PROMPT: Take the data that follows and return it exactly.
================================
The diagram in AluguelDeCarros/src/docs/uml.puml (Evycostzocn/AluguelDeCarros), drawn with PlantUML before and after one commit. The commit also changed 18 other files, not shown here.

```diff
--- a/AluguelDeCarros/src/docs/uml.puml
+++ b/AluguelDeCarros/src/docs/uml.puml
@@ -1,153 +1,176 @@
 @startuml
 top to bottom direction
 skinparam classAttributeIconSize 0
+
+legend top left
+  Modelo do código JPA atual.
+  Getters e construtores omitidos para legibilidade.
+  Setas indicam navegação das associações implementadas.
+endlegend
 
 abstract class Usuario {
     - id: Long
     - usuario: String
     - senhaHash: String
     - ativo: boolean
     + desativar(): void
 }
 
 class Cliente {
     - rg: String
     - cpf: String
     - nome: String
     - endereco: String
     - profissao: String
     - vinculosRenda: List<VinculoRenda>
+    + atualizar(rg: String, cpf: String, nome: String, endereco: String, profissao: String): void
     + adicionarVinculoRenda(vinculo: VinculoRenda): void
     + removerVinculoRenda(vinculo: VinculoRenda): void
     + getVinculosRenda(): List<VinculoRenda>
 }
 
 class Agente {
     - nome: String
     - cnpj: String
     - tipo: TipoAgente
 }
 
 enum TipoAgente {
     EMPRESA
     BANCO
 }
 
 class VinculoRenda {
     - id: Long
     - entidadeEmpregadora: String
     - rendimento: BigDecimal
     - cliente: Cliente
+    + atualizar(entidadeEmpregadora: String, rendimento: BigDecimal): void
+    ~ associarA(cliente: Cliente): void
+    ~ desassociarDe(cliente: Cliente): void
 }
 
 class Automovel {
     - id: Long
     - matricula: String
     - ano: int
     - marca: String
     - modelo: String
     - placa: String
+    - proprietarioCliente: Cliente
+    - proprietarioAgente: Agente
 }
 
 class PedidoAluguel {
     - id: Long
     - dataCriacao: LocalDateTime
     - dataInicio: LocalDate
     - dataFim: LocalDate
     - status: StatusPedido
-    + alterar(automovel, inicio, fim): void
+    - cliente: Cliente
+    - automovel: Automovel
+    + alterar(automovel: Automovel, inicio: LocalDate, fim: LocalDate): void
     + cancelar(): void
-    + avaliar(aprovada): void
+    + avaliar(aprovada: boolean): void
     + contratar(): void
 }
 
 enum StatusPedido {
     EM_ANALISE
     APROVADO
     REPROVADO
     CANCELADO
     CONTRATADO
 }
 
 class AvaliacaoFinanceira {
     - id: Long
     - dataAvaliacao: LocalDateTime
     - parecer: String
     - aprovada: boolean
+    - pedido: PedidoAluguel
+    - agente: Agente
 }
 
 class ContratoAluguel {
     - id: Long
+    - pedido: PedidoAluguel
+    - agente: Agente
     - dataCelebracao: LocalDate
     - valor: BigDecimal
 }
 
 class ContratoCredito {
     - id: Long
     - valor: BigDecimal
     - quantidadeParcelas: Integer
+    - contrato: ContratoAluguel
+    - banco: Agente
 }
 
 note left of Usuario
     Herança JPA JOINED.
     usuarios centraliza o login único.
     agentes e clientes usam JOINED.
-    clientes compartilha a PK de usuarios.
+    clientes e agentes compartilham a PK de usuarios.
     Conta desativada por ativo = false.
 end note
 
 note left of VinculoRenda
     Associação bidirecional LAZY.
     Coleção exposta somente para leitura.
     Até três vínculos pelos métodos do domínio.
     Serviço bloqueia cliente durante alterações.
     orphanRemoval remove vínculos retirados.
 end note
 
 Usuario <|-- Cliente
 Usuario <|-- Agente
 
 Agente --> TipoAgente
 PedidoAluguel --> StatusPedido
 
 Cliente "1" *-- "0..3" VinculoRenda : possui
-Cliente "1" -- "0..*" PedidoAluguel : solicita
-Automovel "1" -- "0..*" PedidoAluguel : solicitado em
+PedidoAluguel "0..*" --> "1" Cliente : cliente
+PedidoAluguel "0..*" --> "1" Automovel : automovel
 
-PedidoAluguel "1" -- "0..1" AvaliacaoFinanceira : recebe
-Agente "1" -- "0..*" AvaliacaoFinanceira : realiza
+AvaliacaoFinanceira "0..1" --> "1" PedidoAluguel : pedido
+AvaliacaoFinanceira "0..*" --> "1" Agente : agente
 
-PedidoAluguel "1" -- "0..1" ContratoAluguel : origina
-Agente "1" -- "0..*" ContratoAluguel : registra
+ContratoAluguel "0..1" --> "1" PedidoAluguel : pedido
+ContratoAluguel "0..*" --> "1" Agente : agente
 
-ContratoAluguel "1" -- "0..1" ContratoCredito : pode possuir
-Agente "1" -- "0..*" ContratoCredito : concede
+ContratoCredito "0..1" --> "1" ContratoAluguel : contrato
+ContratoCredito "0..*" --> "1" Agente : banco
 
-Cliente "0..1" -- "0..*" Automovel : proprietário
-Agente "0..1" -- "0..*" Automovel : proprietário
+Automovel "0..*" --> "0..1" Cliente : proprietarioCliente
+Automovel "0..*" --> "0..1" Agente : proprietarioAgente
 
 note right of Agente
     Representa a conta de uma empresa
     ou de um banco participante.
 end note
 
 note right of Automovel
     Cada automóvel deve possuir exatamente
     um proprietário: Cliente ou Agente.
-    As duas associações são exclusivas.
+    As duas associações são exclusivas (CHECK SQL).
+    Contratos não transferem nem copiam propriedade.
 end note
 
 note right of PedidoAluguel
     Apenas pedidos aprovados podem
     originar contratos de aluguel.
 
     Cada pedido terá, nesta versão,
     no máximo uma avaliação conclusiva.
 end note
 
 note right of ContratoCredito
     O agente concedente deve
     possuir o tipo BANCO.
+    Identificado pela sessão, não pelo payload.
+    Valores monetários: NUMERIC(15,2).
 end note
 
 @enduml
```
================================
SOLUTION:
The diagram in AluguelDeCarros/src/docs/uml.puml (Evycostzocn/AluguelDeCarros), drawn with PlantUML before and after one commit. The commit also changed 18 other files, not shown here.

```diff
--- a/AluguelDeCarros/src/docs/uml.puml
+++ b/AluguelDeCarros/src/docs/uml.puml
@@ -1,153 +1,176 @@
 @startuml
 top to bottom direction
 skinparam classAttributeIconSize 0
+
+legend top left
+  Modelo do código JPA atual.
+  Getters e construtores omitidos para legibilidade.
+  Setas indicam navegação das associações implementadas.
+endlegend
 
 abstract class Usuario {
     - id: Long
     - usuario: String
     - senhaHash: String
     - ativo: boolean
     + desativar(): void
 }
 
 class Cliente {
     - rg: String
     - cpf: String
     - nome: String
     - endereco: String
     - profissao: String
     - vinculosRenda: List<VinculoRenda>
+    + atualizar(rg: String, cpf: String, nome: String, endereco: String, profissao: String): void
     + adicionarVinculoRenda(vinculo: VinculoRenda): void
     + removerVinculoRenda(vinculo: VinculoRenda): void
     + getVinculosRenda(): List<VinculoRenda>
 }
 
 class Agente {
     - nome: String
     - cnpj: String
     - tipo: TipoAgente
 }
 
 enum TipoAgente {
     EMPRESA
     BANCO
 }
 
 class VinculoRenda {
     - id: Long
     - entidadeEmpregadora: String
     - rendimento: BigDecimal
     - cliente: Cliente
+    + atualizar(entidadeEmpregadora: String, rendimento: BigDecimal): void
+    ~ associarA(cliente: Cliente): void
+    ~ desassociarDe(cliente: Cliente): void
 }
 
 class Automovel {
     - id: Long
     - matricula: String
     - ano: int
     - marca: String
     - modelo: String
     - placa: String
+    - proprietarioCliente: Cliente
+    - proprietarioAgente: Agente
 }
 
 class PedidoAluguel {
     - id: Long
     - dataCriacao: LocalDateTime
     - dataInicio: LocalDate
     - dataFim: LocalDate
     - status: StatusPedido
-    + alterar(automovel, inicio, fim): void
+    - cliente: Cliente
+    - automovel: Automovel
+    + alterar(automovel: Automovel, inicio: LocalDate, fim: LocalDate): void
     + cancelar(): void
-    + avaliar(aprovada): void
+    + avaliar(aprovada: boolean): void
     + contratar(): void
 }
 
 enum StatusPedido {
     EM_ANALISE
     APROVADO
     REPROVADO
     CANCELADO
     CONTRATADO
 }
 
 class AvaliacaoFinanceira {
     - id: Long
     - dataAvaliacao: LocalDateTime
     - parecer: String
     - aprovada: boolean
+    - pedido: PedidoAluguel
+    - agente: Agente
 }
 
 class ContratoAluguel {
     - id: Long
+    - pedido: PedidoAluguel
+    - agente: Agente
     - dataCelebracao: LocalDate
     - valor: BigDecimal
 }
 
 class ContratoCredito {
     - id: Long
     - valor: BigDecimal
     - quantidadeParcelas: Integer
+    - contrato: ContratoAluguel
+    - banco: Agente
 }
 
 note left of Usuario
     Herança JPA JOINED.
     usuarios centraliza o login único.
     agentes e clientes usam JOINED.
-    clientes compartilha a PK de usuarios.
+    clientes e agentes compartilham a PK de usuarios.
     Conta desativada por ativo = false.
 end note
 
 note left of VinculoRenda
     Associação bidirecional LAZY.
     Coleção exposta somente para leitura.
     Até três vínculos pelos métodos do domínio.
     Serviço bloqueia cliente durante alterações.
     orphanRemoval remove vínculos retirados.
 end note
 
 Usuario <|-- Cliente
 Usuario <|-- Agente
 
 Agente --> TipoAgente
 PedidoAluguel --> StatusPedido
 
 Cliente "1" *-- "0..3" VinculoRenda : possui
-Cliente "1" -- "0..*" PedidoAluguel : solicita
-Automovel "1" -- "0..*" PedidoAluguel : solicitado em
+PedidoAluguel "0..*" --> "1" Cliente : cliente
+PedidoAluguel "0..*" --> "1" Automovel : automovel
 
-PedidoAluguel "1" -- "0..1" AvaliacaoFinanceira : recebe
-Agente "1" -- "0..*" AvaliacaoFinanceira : realiza
+AvaliacaoFinanceira "0..1" --> "1" PedidoAluguel : pedido
+AvaliacaoFinanceira "0..*" --> "1" Agente : agente
 
-PedidoAluguel "1" -- "0..1" ContratoAluguel : origina
-Agente "1" -- "0..*" ContratoAluguel : registra
+ContratoAluguel "0..1" --> "1" PedidoAluguel : pedido
+ContratoAluguel "0..*" --> "1" Agente : agente
 
-ContratoAluguel "1" -- "0..1" ContratoCredito : pode possuir
-Agente "1" -- "0..*" ContratoCredito : concede
+ContratoCredito "0..1" --> "1" ContratoAluguel : contrato
+ContratoCredito "0..*" --> "1" Agente : banco
 
-Cliente "0..1" -- "0..*" Automovel : proprietário
-Agente "0..1" -- "0..*" Automovel : proprietário
+Automovel "0..*" --> "0..1" Cliente : proprietarioCliente
+Automovel "0..*" --> "0..1" Agente : proprietarioAgente
 
 note right of Agente
     Representa a conta de uma empresa
     ou de um banco participante.
 end note
 
 note right of Automovel
     Cada automóvel deve possuir exatamente
     um proprietário: Cliente ou Agente.
-    As duas associações são exclusivas.
+    As duas associações são exclusivas (CHECK SQL).
+    Contratos não transferem nem copiam propriedade.
 end note
 
 note right of PedidoAluguel
     Apenas pedidos aprovados podem
     originar contratos de aluguel.
 
     Cada pedido terá, nesta versão,
     no máximo uma avaliação conclusiva.
 end note
 
 note right of ContratoCredito
     O agente concedente deve
     possuir o tipo BANCO.
+    Identificado pela sessão, não pelo payload.
+    Valores monetários: NUMERIC(15,2).
 end note
 
 @enduml
```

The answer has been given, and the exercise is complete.